The nation's increasingly powerful Spanish-language television networks show a distinct liberal bias in covering domestic news, a conservative media watchdog group asserted Tuesday.
The Media Research Center says that its four-month analysis of weekday evening newscasts aired on Univision and Telemundo showed that the networks' domestic coverage was "dominated by partisans" from the left.
What seemed like a stalled peace process Monday is looking even more shaky today: The president of the Palestinian Authority, Mahmoud Abbas, signed documents asking to join international agencies and shortly thereafter, Secretary of State John Kerry cancelled a Wednesday trip to Ramallah to meet Abbas.
This post was updated at 4:40 p.m. ET. with Obama's comments.
President Obama emerged from the White House on Tuesday to rousing applause. He announced that 7.1 million Americans had signed up for health care through the federal exchanges set up by the Affordable Care Act.

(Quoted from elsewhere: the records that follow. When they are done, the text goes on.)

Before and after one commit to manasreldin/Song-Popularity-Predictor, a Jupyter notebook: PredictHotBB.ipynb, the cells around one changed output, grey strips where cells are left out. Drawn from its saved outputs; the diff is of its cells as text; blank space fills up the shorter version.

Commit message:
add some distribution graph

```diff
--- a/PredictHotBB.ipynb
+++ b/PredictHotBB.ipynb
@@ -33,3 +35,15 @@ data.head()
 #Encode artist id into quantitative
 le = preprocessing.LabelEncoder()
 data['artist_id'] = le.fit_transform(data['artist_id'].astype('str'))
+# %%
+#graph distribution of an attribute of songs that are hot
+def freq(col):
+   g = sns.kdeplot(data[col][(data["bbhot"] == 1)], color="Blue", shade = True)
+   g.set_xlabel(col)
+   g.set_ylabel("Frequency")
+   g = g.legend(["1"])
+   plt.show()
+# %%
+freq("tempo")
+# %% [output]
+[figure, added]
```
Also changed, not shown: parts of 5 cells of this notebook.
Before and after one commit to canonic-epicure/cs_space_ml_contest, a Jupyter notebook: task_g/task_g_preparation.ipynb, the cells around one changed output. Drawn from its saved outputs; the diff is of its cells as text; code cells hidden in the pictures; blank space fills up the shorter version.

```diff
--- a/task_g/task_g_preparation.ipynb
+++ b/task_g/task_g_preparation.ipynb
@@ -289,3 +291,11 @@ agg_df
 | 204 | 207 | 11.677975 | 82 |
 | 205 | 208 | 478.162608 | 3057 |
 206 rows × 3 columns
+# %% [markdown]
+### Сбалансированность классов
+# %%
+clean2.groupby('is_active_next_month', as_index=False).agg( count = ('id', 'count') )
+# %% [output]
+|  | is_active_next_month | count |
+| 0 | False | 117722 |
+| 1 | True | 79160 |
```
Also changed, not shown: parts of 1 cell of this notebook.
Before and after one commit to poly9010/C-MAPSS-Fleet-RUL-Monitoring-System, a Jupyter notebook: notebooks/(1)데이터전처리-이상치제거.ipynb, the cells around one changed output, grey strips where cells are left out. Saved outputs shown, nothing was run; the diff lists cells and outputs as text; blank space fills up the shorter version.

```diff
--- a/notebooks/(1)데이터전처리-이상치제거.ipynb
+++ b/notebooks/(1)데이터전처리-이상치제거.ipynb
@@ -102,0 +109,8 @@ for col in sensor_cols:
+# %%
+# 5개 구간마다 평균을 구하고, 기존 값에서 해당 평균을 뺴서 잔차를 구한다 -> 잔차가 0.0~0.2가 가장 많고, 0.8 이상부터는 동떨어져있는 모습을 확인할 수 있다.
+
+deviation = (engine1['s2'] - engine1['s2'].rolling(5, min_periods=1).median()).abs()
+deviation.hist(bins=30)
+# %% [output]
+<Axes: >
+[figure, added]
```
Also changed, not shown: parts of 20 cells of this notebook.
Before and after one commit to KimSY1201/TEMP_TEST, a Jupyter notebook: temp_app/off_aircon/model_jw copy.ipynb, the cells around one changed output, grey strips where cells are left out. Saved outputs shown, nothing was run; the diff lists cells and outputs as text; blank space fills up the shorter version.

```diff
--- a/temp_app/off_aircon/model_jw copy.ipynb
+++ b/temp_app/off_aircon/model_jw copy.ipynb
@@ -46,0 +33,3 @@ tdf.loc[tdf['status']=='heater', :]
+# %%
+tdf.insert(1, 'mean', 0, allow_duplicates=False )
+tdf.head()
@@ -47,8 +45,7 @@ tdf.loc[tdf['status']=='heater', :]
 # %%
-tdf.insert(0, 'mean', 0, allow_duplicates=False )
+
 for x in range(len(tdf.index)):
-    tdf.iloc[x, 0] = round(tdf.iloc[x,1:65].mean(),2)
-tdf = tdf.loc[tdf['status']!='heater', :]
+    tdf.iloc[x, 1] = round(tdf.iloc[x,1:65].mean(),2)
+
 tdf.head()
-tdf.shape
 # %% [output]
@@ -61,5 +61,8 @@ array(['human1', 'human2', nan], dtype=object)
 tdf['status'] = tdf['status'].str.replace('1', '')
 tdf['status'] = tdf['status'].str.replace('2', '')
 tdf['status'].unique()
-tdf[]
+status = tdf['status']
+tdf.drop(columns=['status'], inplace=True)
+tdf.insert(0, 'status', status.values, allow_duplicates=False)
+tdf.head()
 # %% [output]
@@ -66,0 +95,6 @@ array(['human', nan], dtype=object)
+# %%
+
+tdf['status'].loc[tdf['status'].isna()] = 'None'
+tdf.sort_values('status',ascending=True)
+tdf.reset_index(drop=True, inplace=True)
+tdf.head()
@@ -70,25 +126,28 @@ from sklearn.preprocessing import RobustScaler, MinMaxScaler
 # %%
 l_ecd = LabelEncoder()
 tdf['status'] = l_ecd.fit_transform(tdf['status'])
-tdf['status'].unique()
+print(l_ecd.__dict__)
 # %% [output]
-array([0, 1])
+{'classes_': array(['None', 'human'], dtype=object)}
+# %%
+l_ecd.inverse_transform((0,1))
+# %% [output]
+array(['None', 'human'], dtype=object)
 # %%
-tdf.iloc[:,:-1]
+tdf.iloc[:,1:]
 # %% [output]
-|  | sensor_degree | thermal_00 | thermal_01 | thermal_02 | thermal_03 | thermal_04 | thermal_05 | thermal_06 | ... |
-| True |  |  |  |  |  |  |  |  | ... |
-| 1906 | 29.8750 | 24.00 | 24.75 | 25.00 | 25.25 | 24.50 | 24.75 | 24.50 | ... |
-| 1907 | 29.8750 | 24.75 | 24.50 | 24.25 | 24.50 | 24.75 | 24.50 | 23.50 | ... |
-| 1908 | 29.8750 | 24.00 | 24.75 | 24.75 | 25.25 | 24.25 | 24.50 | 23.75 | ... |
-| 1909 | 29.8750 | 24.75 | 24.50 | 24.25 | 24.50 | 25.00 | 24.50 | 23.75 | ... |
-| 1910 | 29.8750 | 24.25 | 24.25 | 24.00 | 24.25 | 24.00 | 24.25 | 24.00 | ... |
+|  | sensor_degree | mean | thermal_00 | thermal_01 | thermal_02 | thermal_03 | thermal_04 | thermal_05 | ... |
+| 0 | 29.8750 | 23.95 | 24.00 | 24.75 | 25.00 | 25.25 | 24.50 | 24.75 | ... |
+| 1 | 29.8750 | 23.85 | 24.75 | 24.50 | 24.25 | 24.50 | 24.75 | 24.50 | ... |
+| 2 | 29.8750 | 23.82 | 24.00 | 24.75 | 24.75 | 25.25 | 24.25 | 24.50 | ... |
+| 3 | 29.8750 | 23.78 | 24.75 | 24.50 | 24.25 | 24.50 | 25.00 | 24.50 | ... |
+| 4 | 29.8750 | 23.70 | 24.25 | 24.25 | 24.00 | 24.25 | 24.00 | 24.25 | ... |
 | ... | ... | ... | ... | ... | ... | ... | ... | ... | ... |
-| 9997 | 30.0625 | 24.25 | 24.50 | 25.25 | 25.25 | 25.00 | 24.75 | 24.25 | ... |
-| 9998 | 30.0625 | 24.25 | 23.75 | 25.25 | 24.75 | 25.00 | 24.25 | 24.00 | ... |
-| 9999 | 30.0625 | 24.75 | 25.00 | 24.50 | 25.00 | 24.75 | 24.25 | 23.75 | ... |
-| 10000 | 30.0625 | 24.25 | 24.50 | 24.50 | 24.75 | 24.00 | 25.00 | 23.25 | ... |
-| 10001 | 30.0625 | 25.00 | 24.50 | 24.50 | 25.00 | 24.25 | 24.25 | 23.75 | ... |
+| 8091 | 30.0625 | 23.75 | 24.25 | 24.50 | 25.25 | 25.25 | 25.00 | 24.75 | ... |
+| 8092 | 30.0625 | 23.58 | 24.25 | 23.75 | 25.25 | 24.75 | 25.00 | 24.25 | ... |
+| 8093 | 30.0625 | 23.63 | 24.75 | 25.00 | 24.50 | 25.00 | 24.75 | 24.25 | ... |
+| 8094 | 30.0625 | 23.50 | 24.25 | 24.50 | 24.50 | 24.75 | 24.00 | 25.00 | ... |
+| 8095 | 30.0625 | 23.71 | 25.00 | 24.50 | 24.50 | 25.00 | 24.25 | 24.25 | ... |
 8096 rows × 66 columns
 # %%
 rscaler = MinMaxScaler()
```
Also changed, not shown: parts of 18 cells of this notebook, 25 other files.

"This law is doing what it's supposed to do," Obama said at the Rose Garden. "It's working. It's helping people from coast to coast."
"The stock market is rigged," Michael Lewis tells Fresh Air's Terry Gross. "It's rigged for the benefit for really a handful of insiders. It's rigged to ... maximize the take of Wall Street, of banks, the exchanges and the high-frequency traders at the expense of ordinary investors."
The title of Maggie Shipstead's second novel is: Astonish Me. She did just that --astonish me -- with her debut novel of 2012, called Seating Arrangements. After reading that novel, I likened the then 20-something-year-old Shipstead to "Edith Wharton with a millennial generation edge." The comparison remains sound.
In a hearing before the House Oversight and Investigations panel, GM CEO Mary Barra and National Highway Traffic Safety Administration Acting Administrator David Friedman testify Tuesday on concerns surrounding GM's recall of a faulty ignition switch that's been linked to more than a dozen deaths.
What is it with stem cell research? Despite solid science from many corners, the scandals never seem to stop. In this case, after a lofty international announcement in January, it only took about two months for the other shoe to drop.
A scientific committee in Japan said Tuesday that the lead author of a recent "breakthrough study" fabricated data and is guilty of scientific misconduct.